(Structured diff data)
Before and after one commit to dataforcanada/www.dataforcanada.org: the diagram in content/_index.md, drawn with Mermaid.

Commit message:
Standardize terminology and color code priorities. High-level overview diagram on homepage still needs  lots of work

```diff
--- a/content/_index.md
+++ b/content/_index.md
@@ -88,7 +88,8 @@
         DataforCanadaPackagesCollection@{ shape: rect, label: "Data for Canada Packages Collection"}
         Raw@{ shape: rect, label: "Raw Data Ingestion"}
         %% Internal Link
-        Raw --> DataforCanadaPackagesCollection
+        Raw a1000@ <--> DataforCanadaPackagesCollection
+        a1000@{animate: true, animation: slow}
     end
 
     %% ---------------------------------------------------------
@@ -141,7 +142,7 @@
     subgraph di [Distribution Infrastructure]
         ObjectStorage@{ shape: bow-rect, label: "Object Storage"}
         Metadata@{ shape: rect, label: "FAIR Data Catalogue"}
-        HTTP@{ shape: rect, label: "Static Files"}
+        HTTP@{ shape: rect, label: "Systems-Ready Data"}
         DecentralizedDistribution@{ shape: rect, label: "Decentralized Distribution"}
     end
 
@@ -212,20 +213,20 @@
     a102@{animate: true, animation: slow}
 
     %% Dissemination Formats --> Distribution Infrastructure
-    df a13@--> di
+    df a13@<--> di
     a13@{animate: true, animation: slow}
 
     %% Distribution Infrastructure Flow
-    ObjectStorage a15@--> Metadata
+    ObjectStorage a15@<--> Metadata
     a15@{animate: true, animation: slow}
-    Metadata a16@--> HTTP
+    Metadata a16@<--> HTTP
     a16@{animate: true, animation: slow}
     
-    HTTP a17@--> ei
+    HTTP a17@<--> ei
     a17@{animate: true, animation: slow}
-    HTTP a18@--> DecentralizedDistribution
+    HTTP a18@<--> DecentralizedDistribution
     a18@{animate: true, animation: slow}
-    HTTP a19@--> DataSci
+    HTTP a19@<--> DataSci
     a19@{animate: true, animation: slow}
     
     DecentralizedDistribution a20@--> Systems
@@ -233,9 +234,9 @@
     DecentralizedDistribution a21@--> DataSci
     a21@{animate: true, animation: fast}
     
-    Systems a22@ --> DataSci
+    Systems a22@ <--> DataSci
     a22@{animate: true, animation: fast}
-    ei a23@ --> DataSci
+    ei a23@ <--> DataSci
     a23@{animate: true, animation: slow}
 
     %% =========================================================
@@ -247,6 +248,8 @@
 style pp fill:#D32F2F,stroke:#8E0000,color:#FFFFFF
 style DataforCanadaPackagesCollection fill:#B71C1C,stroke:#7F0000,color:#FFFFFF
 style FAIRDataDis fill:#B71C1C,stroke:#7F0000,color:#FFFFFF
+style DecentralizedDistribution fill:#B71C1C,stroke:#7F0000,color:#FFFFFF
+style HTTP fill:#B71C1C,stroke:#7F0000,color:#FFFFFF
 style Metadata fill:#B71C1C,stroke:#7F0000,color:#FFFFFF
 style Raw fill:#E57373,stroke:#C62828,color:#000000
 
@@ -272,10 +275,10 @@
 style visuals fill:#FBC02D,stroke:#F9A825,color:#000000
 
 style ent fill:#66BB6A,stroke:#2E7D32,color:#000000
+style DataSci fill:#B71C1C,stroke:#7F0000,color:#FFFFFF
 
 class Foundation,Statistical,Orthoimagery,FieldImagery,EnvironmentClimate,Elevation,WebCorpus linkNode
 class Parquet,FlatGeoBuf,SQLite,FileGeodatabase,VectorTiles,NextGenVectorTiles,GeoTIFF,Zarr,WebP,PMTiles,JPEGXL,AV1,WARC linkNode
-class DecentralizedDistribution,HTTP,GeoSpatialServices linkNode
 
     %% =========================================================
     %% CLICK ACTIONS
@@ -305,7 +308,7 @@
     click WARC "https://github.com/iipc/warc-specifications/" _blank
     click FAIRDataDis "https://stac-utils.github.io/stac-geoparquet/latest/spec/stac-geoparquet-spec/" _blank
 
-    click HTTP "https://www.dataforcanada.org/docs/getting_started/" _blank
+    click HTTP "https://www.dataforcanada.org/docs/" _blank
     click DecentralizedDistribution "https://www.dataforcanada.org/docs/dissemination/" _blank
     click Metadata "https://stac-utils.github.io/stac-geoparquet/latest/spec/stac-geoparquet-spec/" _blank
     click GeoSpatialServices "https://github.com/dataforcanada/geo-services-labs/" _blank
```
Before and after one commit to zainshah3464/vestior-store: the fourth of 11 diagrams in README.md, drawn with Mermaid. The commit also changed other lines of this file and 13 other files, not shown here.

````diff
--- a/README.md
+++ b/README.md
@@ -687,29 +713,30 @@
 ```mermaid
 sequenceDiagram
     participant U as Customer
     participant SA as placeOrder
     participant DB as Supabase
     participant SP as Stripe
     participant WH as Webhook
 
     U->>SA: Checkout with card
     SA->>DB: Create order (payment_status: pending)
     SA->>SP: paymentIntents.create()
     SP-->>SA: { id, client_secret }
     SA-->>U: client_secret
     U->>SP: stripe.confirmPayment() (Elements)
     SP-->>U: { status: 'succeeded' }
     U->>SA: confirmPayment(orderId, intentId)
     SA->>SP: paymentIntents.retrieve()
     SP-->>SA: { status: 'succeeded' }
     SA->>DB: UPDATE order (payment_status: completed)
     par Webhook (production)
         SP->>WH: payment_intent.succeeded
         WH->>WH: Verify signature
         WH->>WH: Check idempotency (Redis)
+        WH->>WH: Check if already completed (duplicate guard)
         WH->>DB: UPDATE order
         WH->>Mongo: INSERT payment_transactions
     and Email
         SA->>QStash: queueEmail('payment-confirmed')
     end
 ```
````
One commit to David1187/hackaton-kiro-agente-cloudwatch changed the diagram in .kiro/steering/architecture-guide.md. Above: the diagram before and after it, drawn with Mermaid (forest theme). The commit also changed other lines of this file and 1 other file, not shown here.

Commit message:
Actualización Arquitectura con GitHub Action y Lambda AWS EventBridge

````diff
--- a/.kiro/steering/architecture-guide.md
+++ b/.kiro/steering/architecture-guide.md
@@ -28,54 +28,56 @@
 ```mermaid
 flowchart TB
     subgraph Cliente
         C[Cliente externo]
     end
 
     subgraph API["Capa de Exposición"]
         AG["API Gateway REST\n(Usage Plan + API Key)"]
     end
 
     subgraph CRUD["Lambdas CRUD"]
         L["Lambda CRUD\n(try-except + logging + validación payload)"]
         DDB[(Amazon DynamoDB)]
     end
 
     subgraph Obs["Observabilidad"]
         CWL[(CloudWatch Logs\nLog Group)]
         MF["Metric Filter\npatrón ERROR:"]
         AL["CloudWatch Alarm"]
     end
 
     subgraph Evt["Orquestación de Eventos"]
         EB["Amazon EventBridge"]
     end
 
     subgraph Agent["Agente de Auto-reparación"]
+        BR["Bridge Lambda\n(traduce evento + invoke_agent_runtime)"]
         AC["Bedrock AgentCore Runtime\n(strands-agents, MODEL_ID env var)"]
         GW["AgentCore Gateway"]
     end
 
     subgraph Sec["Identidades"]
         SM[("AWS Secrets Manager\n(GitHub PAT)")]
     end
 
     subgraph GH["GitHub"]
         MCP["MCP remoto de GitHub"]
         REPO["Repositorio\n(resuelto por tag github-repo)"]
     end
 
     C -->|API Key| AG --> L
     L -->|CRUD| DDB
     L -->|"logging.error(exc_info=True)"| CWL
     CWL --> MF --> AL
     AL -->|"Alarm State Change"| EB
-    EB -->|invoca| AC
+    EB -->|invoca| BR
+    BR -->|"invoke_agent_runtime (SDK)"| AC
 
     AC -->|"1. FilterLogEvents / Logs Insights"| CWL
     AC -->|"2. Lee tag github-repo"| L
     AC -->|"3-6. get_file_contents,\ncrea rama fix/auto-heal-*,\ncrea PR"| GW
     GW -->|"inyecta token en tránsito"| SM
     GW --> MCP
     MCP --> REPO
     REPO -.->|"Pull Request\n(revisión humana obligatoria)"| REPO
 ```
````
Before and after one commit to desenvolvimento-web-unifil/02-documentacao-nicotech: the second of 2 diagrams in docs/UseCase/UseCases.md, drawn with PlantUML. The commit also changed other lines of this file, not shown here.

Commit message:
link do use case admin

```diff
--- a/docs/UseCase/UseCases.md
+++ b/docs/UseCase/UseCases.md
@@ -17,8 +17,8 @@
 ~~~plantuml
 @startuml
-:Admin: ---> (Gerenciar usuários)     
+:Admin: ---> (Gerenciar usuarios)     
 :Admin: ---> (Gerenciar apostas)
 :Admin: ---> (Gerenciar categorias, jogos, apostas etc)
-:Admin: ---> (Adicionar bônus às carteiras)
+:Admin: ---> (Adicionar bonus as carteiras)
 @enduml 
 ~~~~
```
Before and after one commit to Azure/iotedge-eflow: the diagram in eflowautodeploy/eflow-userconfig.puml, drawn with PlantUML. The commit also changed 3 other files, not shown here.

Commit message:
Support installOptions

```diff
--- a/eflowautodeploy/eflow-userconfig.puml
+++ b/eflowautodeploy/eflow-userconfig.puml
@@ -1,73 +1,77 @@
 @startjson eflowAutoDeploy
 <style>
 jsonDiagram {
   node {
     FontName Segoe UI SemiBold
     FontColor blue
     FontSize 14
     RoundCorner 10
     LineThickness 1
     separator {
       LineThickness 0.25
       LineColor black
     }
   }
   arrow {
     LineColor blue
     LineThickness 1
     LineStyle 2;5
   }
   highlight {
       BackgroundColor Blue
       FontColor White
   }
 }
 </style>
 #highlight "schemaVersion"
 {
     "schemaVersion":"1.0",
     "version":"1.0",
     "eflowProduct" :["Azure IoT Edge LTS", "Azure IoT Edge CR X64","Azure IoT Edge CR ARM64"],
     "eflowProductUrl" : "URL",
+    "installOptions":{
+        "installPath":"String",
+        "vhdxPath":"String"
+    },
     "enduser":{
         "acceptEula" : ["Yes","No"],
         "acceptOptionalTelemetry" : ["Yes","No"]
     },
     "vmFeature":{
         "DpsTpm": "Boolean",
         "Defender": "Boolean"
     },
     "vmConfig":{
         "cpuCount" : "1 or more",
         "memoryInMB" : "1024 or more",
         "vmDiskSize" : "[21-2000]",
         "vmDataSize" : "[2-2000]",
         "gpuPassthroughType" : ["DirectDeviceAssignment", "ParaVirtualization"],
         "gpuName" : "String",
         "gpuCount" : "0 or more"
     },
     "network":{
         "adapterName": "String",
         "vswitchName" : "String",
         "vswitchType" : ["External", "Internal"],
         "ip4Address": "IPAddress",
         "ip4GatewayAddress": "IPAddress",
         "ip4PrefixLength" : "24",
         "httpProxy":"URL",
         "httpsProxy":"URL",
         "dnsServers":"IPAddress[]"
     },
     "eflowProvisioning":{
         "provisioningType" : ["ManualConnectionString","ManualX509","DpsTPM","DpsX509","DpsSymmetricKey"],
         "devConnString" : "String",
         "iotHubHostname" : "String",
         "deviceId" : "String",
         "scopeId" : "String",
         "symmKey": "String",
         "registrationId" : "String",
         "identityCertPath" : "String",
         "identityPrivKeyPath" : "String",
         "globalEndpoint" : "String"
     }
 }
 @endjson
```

*TASK:*
The result should be every line that contains "animation", copied from the entries.

*OUTPUT OF THE TASK:*
+        a1000@{animate: true, animation: slow}
     a102@{animate: true, animation: slow}
     a13@{animate: true, animation: slow}
     a15@{animate: true, animation: slow}
     a16@{animate: true, animation: slow}
     a17@{animate: true, animation: slow}
     a18@{animate: true, animation: slow}
     a19@{animate: true, animation: slow}
     a21@{animate: true, animation: fast}
     a22@{animate: true, animation: fast}
     a23@{animate: true, animation: slow}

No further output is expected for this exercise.